A panel of the U.S. Court of Appeals for the Fifth Circuit recently rejected an argument advanced by two subsidiaries of a nationwide health care “watchdog” that the government improperly moved to dismiss two False Claims Act (FCA) lawsuits in U.S. ex rel. Health Choice Alliance LLC et al. v. Eli Lilly & Co. Inc. et al., No. 19-40906 (5th Cir. Jul. 7, 2021). The relators accused Bayer Corp. and Eli Lilly & Co. Inc. of participating in a kickback scheme by offering free patient-education services to providers in exchange for providers prescribing their products in violation of the Anti-Kickback Act and the FCA. The government initially declined to intervene in the cases, then a year later, notified the relators that it intended to move to dismiss and detailed its concerns about the viability of the cases. After two-and-a-half months of negotiations with the relators, the government moved to dismiss the cases pursuant to its authority under 31 U.S.C. § 3730(c)(2)(A), citing, among other things, its two-year investigation into the relators’ cases. The District Court granted the motions and the relators appealed.
Before undertaking its substantive analysis under the FCA, the Fifth Circuit analyzed whether it had jurisdiction to hear the relators’ appeal. Though the relators and government agreed that there was appellate jurisdiction, the Fifth Circuit identified a potential issue based on the timeline of two events: (1) relators’ voluntary dismissal without prejudice; and (2) the District Court’s order granting the government’s motion to dismiss. Specifically, the Fifth Circuit analyzed whether the relators’ voluntary dismissal eight months prior to the government’s motion to dismiss deprived the District Court of the ability to issue a final appealable order. The Fifth Circuit declined to create a Circuit split on the question, and concluded “that the prior without-prejudice dismissals did not deprive the district court’s subsequent decision of finality.”
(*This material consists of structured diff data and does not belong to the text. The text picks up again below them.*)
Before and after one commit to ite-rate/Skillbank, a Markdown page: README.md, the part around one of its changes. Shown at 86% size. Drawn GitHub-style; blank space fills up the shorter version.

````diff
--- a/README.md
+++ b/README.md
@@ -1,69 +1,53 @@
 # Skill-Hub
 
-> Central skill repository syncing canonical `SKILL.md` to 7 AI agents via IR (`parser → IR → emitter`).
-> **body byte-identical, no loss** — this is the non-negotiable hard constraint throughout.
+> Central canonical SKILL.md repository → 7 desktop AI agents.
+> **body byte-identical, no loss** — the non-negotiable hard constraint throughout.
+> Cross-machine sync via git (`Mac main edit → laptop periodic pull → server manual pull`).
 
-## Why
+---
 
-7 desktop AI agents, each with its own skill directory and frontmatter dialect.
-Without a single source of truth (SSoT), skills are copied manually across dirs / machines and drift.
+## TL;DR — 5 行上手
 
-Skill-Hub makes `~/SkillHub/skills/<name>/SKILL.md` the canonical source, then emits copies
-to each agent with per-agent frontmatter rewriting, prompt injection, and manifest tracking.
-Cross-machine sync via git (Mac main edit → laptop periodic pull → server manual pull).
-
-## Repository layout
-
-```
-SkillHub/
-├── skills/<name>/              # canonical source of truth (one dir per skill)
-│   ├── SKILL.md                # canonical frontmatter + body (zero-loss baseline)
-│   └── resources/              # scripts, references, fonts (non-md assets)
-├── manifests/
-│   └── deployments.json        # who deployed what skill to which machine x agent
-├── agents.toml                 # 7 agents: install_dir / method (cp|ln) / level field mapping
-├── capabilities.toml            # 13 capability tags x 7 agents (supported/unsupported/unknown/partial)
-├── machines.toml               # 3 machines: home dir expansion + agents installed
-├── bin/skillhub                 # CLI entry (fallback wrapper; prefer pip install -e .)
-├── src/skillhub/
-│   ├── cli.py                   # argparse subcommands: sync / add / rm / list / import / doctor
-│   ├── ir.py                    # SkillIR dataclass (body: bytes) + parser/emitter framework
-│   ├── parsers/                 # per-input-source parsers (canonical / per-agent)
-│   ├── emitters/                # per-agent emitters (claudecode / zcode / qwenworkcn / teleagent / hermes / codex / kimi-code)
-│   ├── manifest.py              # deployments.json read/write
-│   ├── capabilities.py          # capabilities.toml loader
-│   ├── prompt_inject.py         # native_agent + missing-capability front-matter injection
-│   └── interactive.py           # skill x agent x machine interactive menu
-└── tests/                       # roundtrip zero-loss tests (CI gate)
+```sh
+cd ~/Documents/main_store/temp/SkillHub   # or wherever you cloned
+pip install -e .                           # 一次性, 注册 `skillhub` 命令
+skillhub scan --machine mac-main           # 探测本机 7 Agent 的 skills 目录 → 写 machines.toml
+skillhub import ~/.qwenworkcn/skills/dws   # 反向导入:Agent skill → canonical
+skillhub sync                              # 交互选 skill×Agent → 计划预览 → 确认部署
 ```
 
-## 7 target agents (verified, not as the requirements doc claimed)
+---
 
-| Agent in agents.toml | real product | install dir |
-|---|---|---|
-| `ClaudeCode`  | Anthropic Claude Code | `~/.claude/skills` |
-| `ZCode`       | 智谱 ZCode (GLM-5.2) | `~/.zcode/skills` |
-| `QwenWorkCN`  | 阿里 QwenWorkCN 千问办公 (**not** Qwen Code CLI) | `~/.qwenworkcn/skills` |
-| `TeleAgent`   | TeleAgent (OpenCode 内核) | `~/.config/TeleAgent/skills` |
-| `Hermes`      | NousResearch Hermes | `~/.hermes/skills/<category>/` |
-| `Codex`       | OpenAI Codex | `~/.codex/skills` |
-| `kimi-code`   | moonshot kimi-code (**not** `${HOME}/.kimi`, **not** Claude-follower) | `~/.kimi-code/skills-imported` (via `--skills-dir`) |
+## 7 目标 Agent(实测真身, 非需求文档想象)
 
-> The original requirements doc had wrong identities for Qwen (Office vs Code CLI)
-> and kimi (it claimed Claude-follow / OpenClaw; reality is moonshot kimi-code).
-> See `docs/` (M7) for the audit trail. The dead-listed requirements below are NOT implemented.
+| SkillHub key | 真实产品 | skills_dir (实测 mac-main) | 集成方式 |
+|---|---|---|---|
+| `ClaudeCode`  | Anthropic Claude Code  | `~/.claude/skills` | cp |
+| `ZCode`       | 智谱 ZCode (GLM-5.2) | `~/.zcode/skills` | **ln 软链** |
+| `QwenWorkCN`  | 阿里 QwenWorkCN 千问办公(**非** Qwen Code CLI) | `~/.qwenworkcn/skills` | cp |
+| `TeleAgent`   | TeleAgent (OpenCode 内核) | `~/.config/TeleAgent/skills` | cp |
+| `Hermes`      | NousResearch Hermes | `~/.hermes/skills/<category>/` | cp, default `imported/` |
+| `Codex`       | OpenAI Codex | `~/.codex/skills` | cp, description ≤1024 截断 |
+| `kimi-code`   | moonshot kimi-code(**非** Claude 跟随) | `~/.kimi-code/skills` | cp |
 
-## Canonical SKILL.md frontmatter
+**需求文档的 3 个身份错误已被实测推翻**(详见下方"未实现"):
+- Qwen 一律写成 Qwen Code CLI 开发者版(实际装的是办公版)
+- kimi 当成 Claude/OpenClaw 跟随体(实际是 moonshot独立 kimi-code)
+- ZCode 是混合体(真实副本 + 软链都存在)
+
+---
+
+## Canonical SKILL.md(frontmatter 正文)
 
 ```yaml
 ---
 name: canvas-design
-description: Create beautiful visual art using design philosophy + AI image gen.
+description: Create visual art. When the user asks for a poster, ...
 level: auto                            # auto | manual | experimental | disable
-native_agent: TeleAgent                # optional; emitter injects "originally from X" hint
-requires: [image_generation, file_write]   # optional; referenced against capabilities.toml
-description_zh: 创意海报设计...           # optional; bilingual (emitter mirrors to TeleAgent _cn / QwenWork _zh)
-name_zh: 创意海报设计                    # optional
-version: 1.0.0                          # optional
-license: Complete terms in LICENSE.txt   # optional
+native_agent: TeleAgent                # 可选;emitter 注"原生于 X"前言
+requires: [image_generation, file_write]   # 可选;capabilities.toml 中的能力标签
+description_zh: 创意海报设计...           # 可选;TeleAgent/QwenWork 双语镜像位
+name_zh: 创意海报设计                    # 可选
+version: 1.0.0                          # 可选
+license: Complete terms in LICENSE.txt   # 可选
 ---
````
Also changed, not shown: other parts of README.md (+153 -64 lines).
With the jurisdictional question resolved, the Fifth Circuit next turned to the question of the government’s § 3730(c)(2)(A) authority to dismiss FCA lawsuits; but ultimately declined the opportunity to take a side on the standard for dismissal of a qui tam lawsuit under the FCA. As it typically does, the government advocated for the “unfettered discretion” standard from Swift v. United States, 318 F.3d 250, 252 (D.C. Cir. 2003), while the relators unsurprisingly argued for the rational-relation test from United States ex rel. Sequoia Orange Co. v. Baird-Neece Packing Corp., 151 F.3d 1139, 1145 (9th Cir. 1998). Without deciding which standard should apply, the panel instead determined that: (1) the government had satisfied the higher Sequoia Orange standard by establishing a rational relationship between dismissal and accomplishment of a valid government purpose—the patient education programs in question were lawful, and the case lacked sufficient merit to justify the cost of its investigation and prosecution; and (2) relator could not “demonstrate that dismissal [wa]s fraudulent, arbitrary and capricious, or illegal.” The Fifth Circuit ultimately determined, however, that the relators had an opportunity to present their evidence and arguments against dismissal in a hearing and failed to persuade the district court judge, so dismissal was appropriate.
While the Fifth Circuit has declined several times to formally weigh in on the standard that applies to DOJ’s authority to move to dismiss a qui tam case, this decision reaffirms that even the Sequoia rational relation test is highly deferential. This case also serves as a reminder that the government’s decision not to intervene in a qui tam suit does not rule out the possibility of DOJ later moving to dismiss the suit altogether if the circumstances warrant it.